Among organizations that serve young adults with ASD is the HDS Foundation (HDSF). I had the opportunity to speak with Cristina Miranda Gilson, Chairman and President of the HDS Foundation. She shared that, as the parent of a college senior on the Autism Spectrum, the journey is often overwhelming for parents and family members, as well as the individuals affected.
Each child’s situation is different, and today there are many resources available that provide information and services, but these are not always the right fit. The family must plan ahead and navigate the school system, medical needs, therapeutic and psychological needs, not to mention social, living, and other conditions affecting their child. The layers of information and requirements are daunting at times. The parent becomes an advocate, caretaker, counselor and takes on many other roles. This can take an enormous toll on the family.

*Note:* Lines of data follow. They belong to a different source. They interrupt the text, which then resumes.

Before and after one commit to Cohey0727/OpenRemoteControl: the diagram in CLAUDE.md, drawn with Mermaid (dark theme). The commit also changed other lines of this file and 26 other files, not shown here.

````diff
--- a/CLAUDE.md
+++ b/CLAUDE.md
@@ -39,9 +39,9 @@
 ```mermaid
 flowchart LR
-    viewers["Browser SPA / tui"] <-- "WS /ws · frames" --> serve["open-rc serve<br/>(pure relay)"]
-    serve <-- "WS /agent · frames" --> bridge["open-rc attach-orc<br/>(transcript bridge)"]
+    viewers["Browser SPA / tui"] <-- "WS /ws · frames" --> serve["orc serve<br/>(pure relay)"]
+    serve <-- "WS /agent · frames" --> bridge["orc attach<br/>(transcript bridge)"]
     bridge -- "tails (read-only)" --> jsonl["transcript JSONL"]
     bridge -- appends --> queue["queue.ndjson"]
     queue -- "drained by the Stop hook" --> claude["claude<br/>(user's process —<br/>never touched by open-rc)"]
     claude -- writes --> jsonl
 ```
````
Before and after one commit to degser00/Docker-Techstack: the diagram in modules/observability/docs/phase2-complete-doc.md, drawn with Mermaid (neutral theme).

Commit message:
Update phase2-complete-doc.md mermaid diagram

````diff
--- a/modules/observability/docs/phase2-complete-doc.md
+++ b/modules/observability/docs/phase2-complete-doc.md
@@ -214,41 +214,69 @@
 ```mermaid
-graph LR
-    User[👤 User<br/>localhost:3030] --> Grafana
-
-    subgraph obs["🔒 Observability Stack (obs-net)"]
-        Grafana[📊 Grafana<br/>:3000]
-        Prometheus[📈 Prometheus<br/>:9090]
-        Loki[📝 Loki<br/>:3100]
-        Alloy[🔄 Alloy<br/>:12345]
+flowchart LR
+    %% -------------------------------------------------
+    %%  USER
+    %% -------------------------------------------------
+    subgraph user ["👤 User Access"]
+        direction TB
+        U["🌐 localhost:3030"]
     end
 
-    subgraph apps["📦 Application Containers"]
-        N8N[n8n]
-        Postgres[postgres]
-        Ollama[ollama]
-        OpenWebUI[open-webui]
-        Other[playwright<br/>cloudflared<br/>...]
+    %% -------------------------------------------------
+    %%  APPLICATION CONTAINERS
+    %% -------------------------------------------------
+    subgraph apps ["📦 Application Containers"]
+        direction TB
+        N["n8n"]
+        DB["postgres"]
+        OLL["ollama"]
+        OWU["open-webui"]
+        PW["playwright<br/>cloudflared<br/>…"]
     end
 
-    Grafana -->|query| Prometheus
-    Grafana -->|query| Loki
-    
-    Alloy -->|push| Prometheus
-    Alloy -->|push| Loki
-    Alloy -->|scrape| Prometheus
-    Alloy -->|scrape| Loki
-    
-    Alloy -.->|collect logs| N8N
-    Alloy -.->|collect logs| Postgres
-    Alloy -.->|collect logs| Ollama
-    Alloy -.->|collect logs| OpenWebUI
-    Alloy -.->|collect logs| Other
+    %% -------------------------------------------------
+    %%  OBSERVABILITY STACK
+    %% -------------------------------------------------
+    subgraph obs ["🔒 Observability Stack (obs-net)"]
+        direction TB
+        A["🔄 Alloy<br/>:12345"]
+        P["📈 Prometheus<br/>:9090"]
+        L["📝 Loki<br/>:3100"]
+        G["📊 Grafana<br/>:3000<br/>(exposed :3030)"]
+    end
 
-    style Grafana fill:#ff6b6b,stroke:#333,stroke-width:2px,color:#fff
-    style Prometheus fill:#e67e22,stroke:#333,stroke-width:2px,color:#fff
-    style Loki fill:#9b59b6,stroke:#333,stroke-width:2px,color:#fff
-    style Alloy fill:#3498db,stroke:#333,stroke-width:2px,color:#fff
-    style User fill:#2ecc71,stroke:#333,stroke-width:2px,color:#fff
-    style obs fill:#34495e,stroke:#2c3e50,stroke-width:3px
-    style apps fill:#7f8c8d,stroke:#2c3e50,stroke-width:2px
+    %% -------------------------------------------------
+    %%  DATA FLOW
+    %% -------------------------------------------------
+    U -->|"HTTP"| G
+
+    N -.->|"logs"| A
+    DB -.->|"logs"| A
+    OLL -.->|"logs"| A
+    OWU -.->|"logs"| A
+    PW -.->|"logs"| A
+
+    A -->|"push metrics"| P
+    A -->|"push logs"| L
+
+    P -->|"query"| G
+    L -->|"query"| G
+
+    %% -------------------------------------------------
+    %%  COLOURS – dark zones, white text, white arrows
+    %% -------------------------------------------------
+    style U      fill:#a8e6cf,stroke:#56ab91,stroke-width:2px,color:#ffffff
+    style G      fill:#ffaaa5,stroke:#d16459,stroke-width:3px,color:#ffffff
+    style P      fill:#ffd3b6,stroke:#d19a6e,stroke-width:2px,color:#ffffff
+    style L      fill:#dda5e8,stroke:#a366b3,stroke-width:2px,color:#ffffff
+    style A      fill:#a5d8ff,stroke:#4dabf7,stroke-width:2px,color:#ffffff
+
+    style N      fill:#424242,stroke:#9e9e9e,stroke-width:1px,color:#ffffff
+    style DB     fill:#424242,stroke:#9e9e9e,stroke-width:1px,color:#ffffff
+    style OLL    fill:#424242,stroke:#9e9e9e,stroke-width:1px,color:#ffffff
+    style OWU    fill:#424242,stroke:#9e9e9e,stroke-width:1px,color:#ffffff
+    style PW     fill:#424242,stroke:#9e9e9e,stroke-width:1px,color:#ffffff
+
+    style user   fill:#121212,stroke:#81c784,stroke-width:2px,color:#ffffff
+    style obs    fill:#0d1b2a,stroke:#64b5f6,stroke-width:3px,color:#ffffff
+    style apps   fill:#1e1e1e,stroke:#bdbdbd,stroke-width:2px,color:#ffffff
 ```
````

Cristina strongly believes that there is a need to compartmentalize this journey and manage the information on hand today. One of the missions of the HDS Foundation is to help parents and students create a toolbox comprised of the resources that best apply to them—this allows the family to make better choices. Cristina feels that although the number of resources and outcomes for this population has increased tremendously, the downside is the ability to navigate them. This affects the child and family as well as the teachers, educational facilitators, and others who support this population in the K-12 setting and in preparation for their post-secondary journey.
The HDS Foundation focuses on the older teens and young adult populations, as the transition into and future outcomes in adulthood depend on how they navigate their journey during these years. They have so many possibilities for their future, but it takes a village to get them there. Through the HDS Foundation website, you can now access a library of resources by categories and learn about new programs and upcoming events. The Foundation even offers a tool that helps you compare resources, making it easier to find the right fit. HDSF hopes to keep working with the high schools and post-secondary programs working with businesses big and small through community-based collaborations to make this happen.
Like Cristina, I, too, have an adult child on the Autism Spectrum. Our son Devin’s milestones have been different from others, but he’s moving forward in his life. We are incredibly proud of the responsible adult he has become. Like many other young adults, he is working to make his dreams a reality one day at a time. We need to continue to support other young people like him by giving them the proper tools to create rewarding and fulfilling lives.